The task force is exploring a variety of options ranging from new supplies to conservation to even the possibility of self-imposed regulation if that is what is necessary to preserve the underground water supply.
It has been agreed that the current rate of use is “not sustainable.” Some parts of the water district like lands west of Pixley have seen their water table drop to 280 ft. below ground compared to around 170 ft. in 2008 according to the district groundwater maps.
Vink says while water is traditionally considered a private property issue “it’s a common pool out there that is quickly depleting.”
Vink adds “in the past 10 years the south county has seen both more permanent plantings and a more intense dairy industry.”
“I have guys coming to me and saying our wells our collapsing and we are seeing signs of land subsidence. There is just a lot of pumping going on.”
Schafer says “the growth in plantings of dairy feed from corn silage to alfalfa and other grains is a good amount of the problem in southern Tulare County.”
The 2012 Tulare County Crop Report says acreage of these three key feed gains totaled around 429,00 acres.By contrast 18 years ago in the 1994 crop report – these three grains grown in the county totaled 189,000 acres.
Add to the increased acreage the fact that most feed crops take double per acre what is required to water citrus or nuts, says Schafer.

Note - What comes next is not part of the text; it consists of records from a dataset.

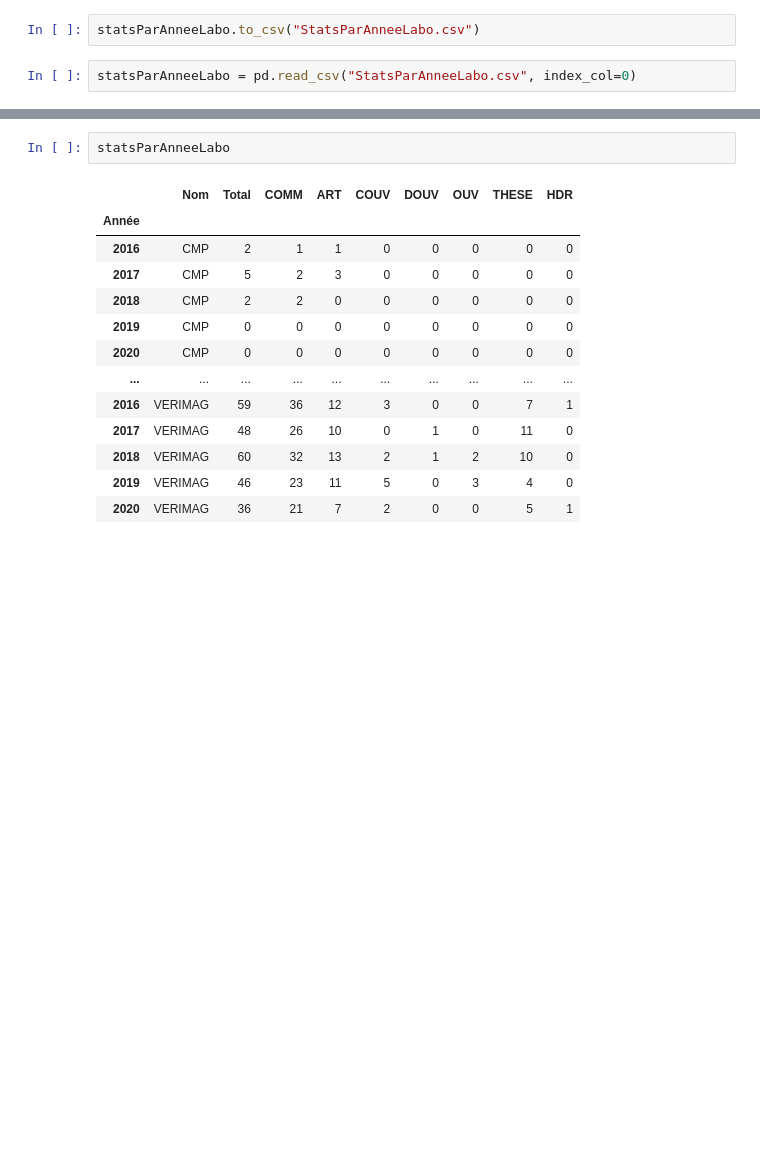
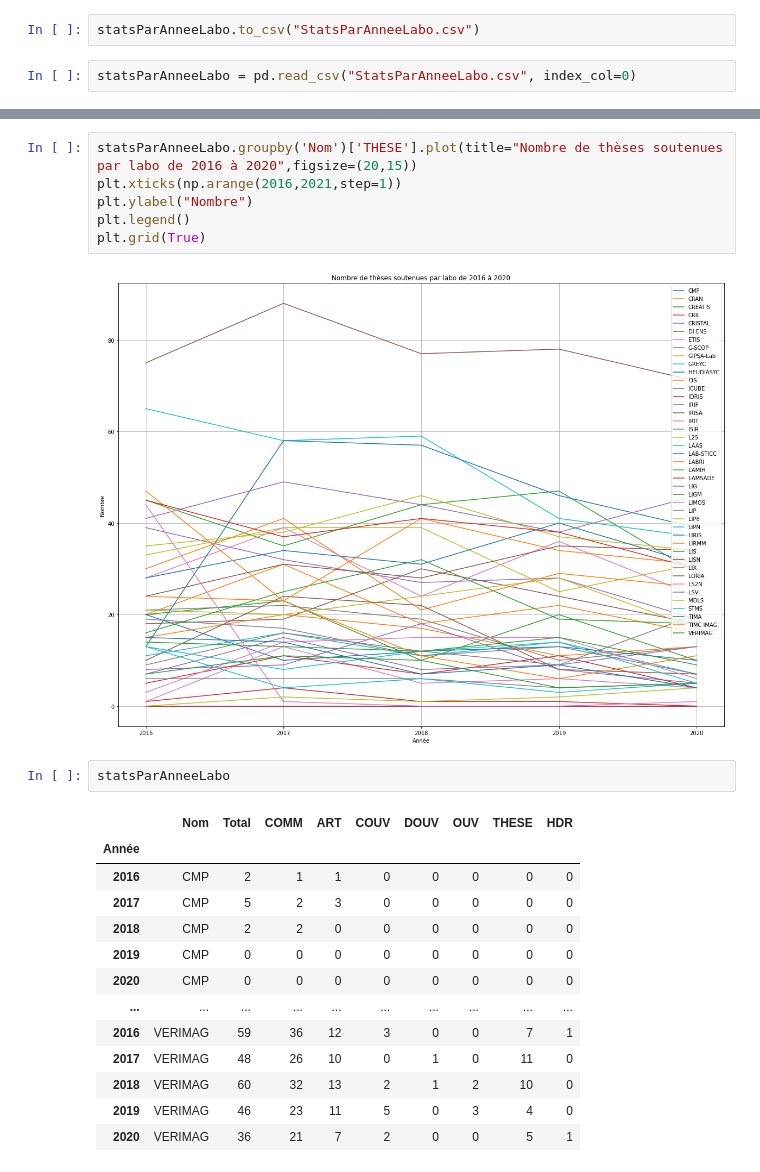
Before and after one commit to pbellot/HALPublications, a Jupyter notebook: HAL.ipynb, the cells around one changed output, grey strips where cells are left out. Cells and saved outputs as stored; diff of their text form; blank space fills up the shorter version.

```diff
--- a/HAL.ipynb
+++ b/HAL.ipynb
@@ -262,3 +278,11 @@ plt.grid(True)
+# %%
+statsParAnneeLabo.groupby('Nom')['THESE'].plot(title="Nombre de thèses soutenues par labo de 2016 à 2020",figsize=(20,15))
+plt.xticks(np.arange(2016,2021,step=1))
+plt.ylabel("Nombre")
+plt.legend()
+plt.grid(True)
+# %% [output]
+[figure, added]
 # %%
 statsParAnneeLabo
 # %% [output]
```
Also changed, not shown: parts of 10 cells of this notebook.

Vink adds that “I’d say in the past five to six years we have experienced a groundwater crisis and now it’s turning into a disaster.”
Something has to be done agree the two leaders and that something won’t be any fun.
Paid Not To Farm?
Schafer says the two hottest ideas being floated right now would be that existing farm owners would pool money to pay other farm owners not to farm. An alternate would be to eliminate double cropping. A second plan following what is happening in southern California – would be some kind of well monitoring and allocation – meters for example.
“Right now it’s who can drill the deepest” shrugs Schafer.
Schafer says the district will likely work to organize a local management plan under state groundwater management legislation. Locals want to try to do this themselves rather than have the state step in.
Regarding Success Dam, allowing the 82,000 acre/ft. reservoir to fill would be a boost to efforts to stem the groundwater depletion. But in many years not enough rain comes down to allow the reservoir to store up to capacity. In 2012 the dam filled to 65,000 acre/ft. and this water year only around 30,000 acre/ft. was stored.The average yield is around 40,000 acre ft. Farmers got only a few weeks of irrigation run this year and to bring their crop in – turned to the pumps.
Dam Safety Official Word Coming
Last year the Corp made preliminary determination that dam safety was not a critical issue after several years of study and a eye-popping price tag to replace the dam.
Schafer says now the Corp schedule calls for report on dam safety to be given to the Corp’s Senior Operations Group that is said to suggest lifting of the restrictions
The Corp brass will give the official word in November, he says. Schafer expects a project to widen the spillway to capture a potential 1 in 10,000 year flood – will go forward. “They have a 44 ft. widening plan on their desk ready to go.”
But they will drop the plan to spend $500 million to replace the dam that cost $14 million to build in the 1960s.
-By John Lindt